Let $G=(V,E)$ be a simple, undirected graph, that is $V$ is a set and $E \subseteq [V]^2 = \{\{v,w\}: v,w \in V \land v\neq w\}$.

For $v\in V$ and $S\subseteq V$ we set $$N(v,S) = \{w\in S: \{v,w\} \in E\}.$$ Given a partition $\frak P$ of $V$ into $2$ non-empty sets, and a vertex $v\in V$, we denote by $[v]$ the unique member of $\frak P$ containing $v$, and by $\neg[v]$ the unique member of $\frak P$ *not* containing $v$.

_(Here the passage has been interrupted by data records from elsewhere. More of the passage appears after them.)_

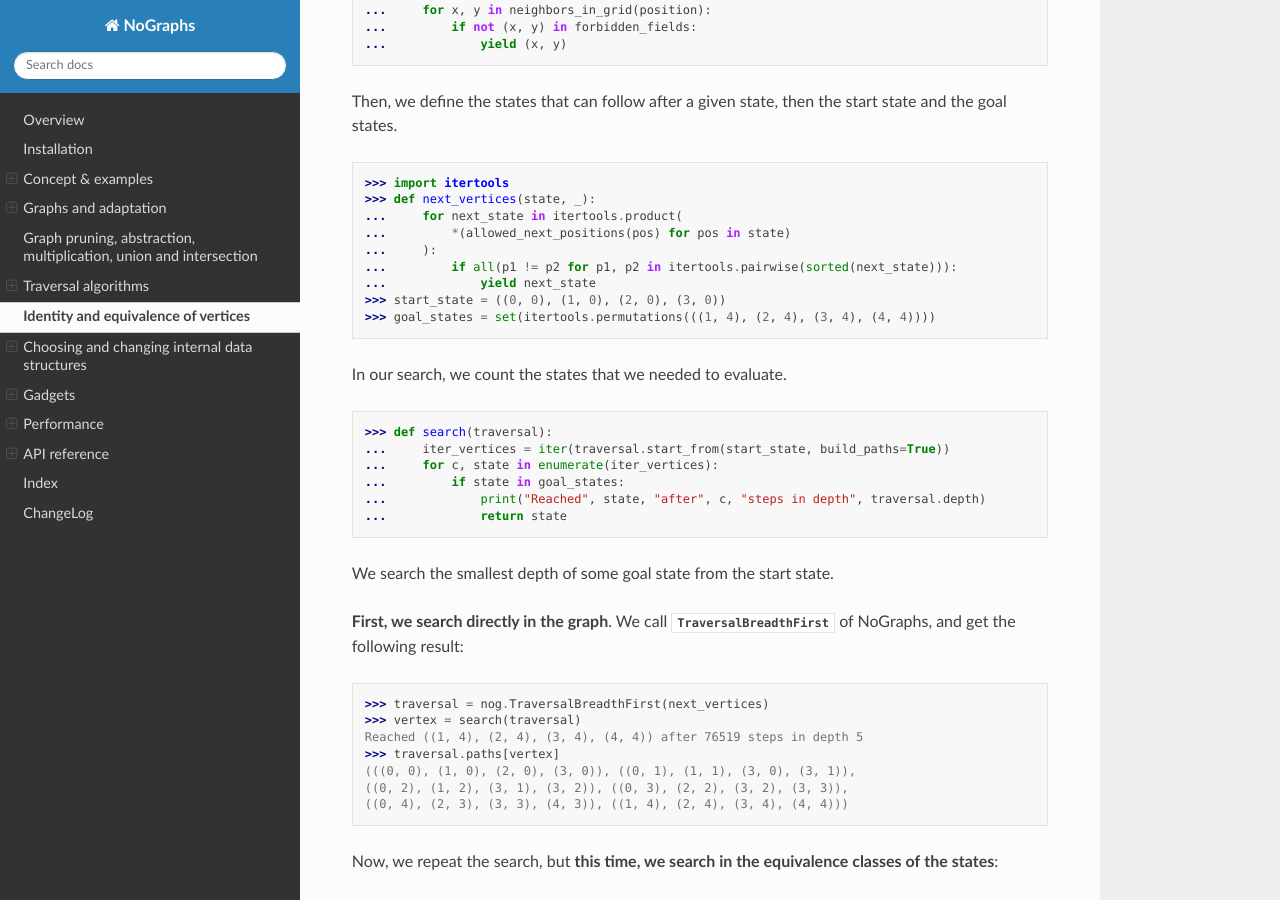
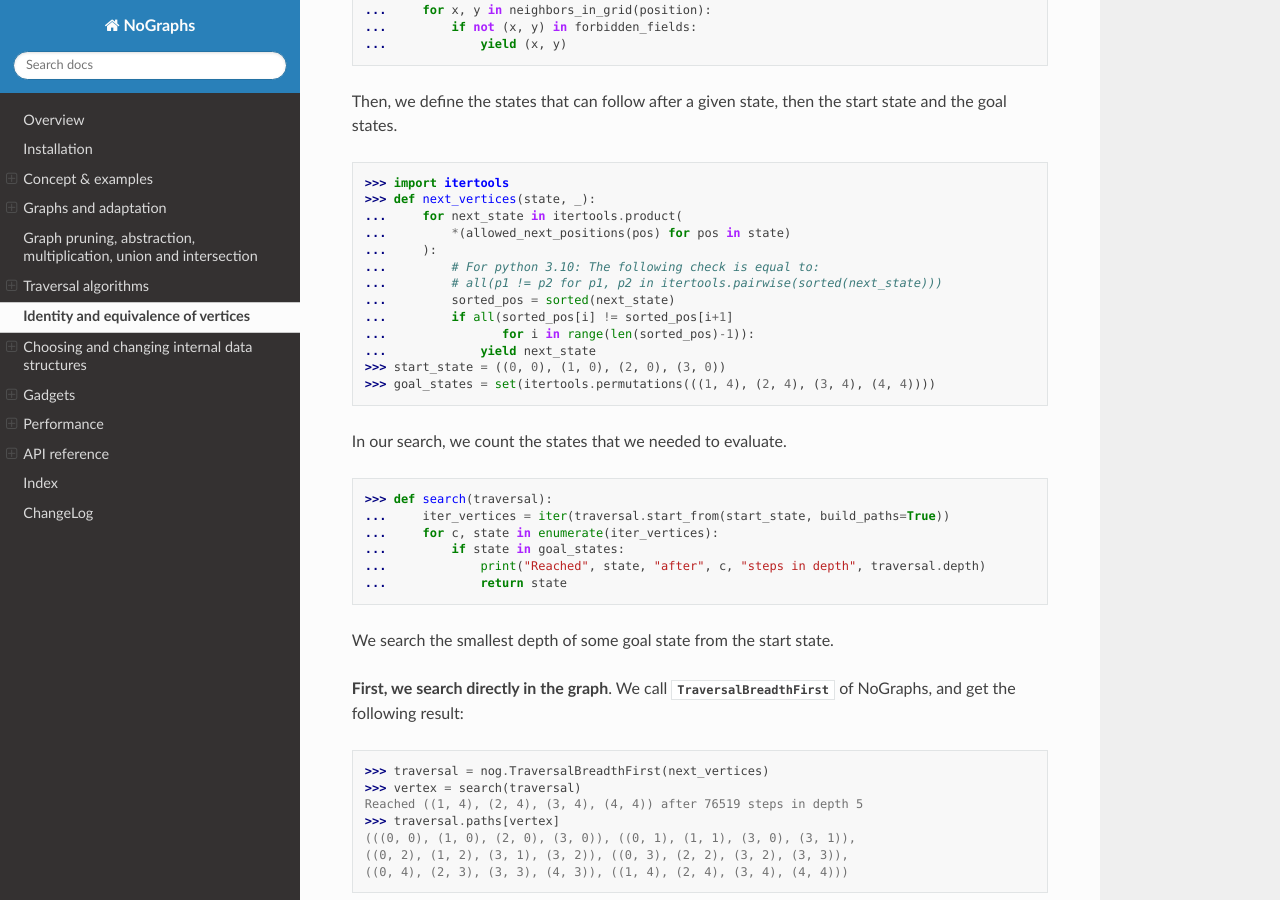
Before and after one commit to HeWeMel/nographs, a Sphinx documentation site: the page built from docs/source/vertex_identity.rst, in a window 1280 px wide and 900 px high, scrolled down 1796 px. Built offline with Sphinx 7.4.7 and the Read the Docs theme 2.0.0, drawn with Linux system fonts in a browser that asks for light colours.

Commit message:
Python 3.9 incompatibility of an example in the tutorial resolved

```diff
--- a/docs/source/vertex_identity.rst
+++ b/docs/source/vertex_identity.rst
@@ -125,7 +125,11 @@ the goal states.
     ...     for next_state in itertools.product(
     ...         *(allowed_next_positions(pos) for pos in state)
     ...     ):
-    ...         if all(p1 != p2 for p1, p2 in itertools.pairwise(sorted(next_state))):
+    ...         # For python 3.10: The following check is equal to:
+    ...         # all(p1 != p2 for p1, p2 in itertools.pairwise(sorted(next_state)))
+    ...         sorted_pos = sorted(next_state)
+    ...         if all(sorted_pos[i] != sorted_pos[i+1]
+    ...                for i in range(len(sorted_pos)-1)):
     ...             yield next_state
     >>> start_state = ((0, 0), (1, 0), (2, 0), (3, 0))
     >>> goal_states = set(itertools.permutations(((1, 4), (2, 4), (3, 4), (4, 4))))
```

A partition $\frak P$ of $V(G)$ into 2 sets is said to be *nice* if $N(v,[v])> N(v,\neg[v])$ for all $v\in V$, and we call it *nasty* if $N(v,[v])< N(v,\neg[v])$ for all $v\in V$.

For which $n\in\mathbb{N}$ is there a graph $G$ on $n$ vertices such that $G$ has both a nice partition ${\frak P}_1$ as well as a nasty partition ${\frak P}_2$?